[DATASET RECORDS]
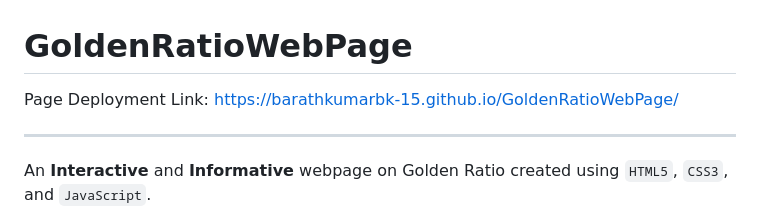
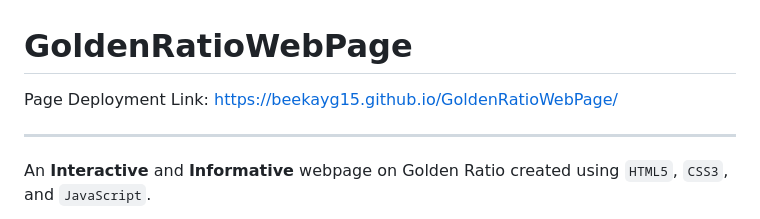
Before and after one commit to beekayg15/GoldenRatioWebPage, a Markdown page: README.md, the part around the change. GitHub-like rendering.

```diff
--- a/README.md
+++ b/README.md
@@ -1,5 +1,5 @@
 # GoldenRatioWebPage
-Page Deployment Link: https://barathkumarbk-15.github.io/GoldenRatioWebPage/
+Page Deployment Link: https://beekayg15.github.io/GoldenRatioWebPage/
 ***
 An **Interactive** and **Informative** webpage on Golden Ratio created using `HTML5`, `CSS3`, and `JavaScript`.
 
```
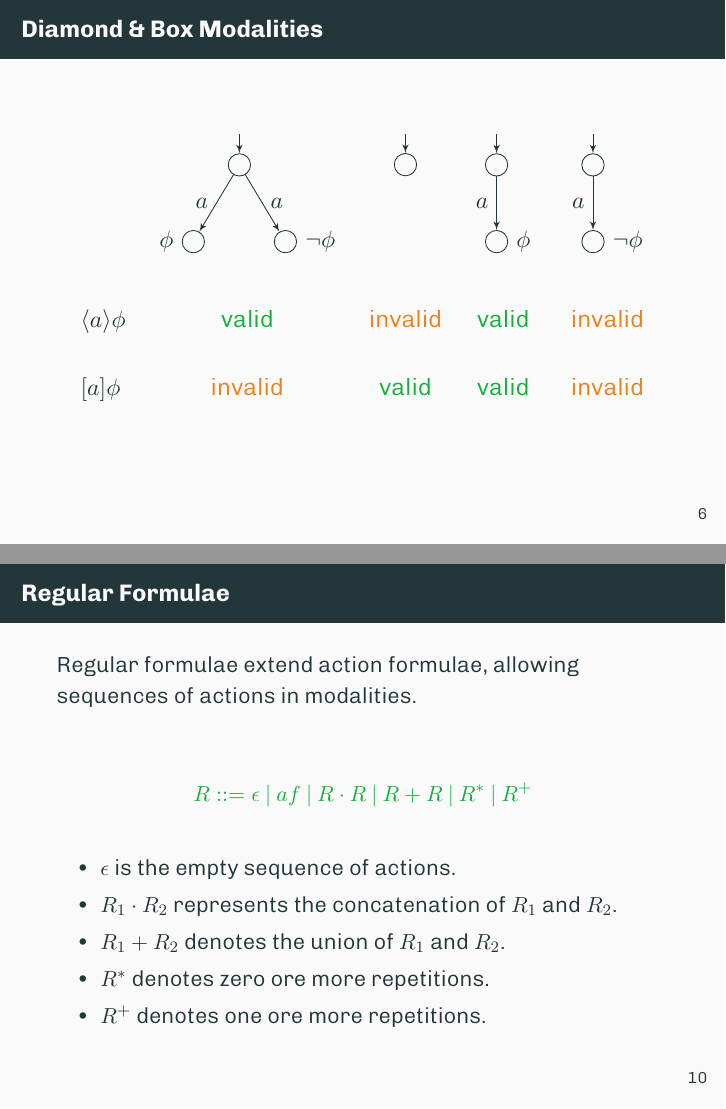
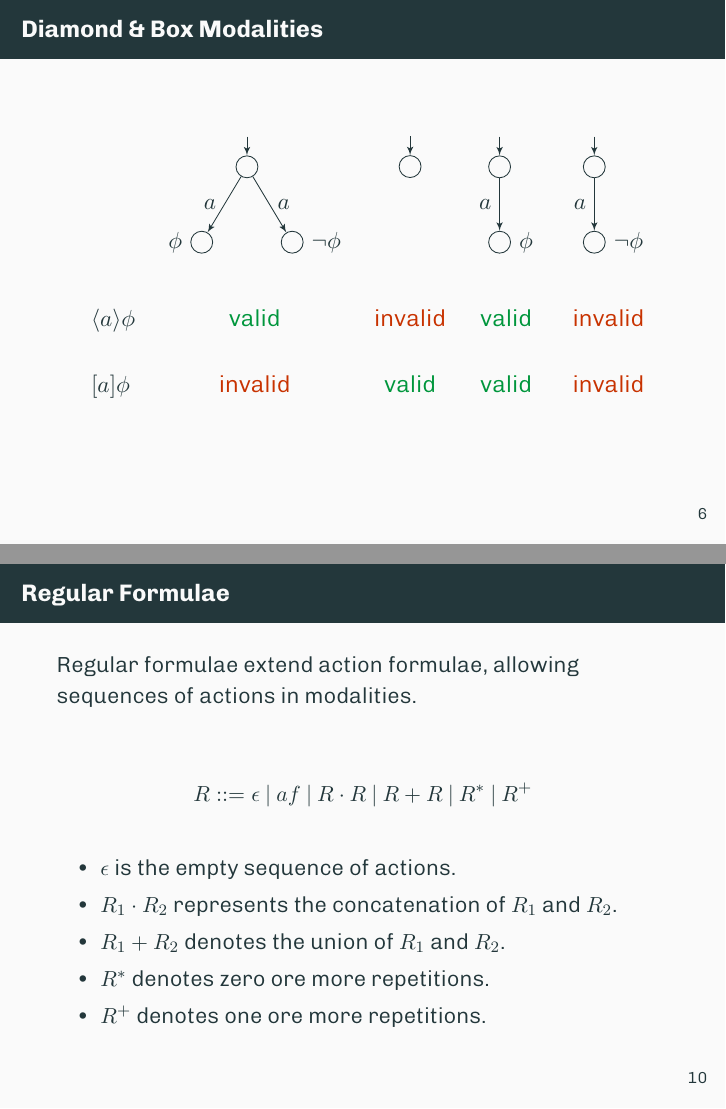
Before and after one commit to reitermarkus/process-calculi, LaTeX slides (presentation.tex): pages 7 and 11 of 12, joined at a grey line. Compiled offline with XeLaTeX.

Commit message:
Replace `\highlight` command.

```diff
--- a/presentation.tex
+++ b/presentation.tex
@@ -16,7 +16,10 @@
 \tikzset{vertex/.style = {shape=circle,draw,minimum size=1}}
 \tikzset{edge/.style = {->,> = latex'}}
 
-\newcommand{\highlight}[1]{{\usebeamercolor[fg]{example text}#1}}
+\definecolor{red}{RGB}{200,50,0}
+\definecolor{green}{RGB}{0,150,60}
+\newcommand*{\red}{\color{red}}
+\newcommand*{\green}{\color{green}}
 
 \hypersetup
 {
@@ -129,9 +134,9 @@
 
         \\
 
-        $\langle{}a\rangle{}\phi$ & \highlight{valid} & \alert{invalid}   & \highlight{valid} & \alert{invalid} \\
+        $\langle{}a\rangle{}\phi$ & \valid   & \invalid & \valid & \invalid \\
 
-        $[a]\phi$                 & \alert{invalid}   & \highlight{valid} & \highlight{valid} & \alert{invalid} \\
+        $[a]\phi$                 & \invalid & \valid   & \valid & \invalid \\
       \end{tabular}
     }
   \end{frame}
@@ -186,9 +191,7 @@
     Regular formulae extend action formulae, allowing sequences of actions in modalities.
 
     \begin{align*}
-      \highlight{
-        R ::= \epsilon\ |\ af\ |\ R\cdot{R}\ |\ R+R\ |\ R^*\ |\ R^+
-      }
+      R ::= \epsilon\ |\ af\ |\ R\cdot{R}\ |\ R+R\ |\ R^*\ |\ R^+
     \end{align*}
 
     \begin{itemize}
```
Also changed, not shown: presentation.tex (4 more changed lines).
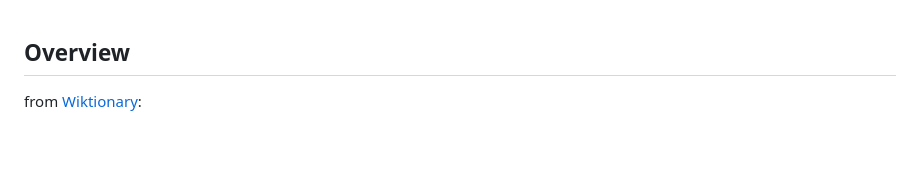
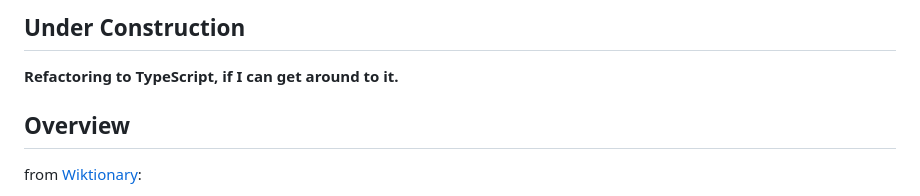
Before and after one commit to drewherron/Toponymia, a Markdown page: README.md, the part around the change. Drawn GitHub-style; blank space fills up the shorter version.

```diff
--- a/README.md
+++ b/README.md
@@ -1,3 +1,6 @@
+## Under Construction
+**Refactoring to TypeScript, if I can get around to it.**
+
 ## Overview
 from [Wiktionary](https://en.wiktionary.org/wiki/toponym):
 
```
[/DATASET RECORDS]
EXERCISE PROMPT: Give solely the number of lines in the data that contain the string "rangle".

ANSWER BOX: 2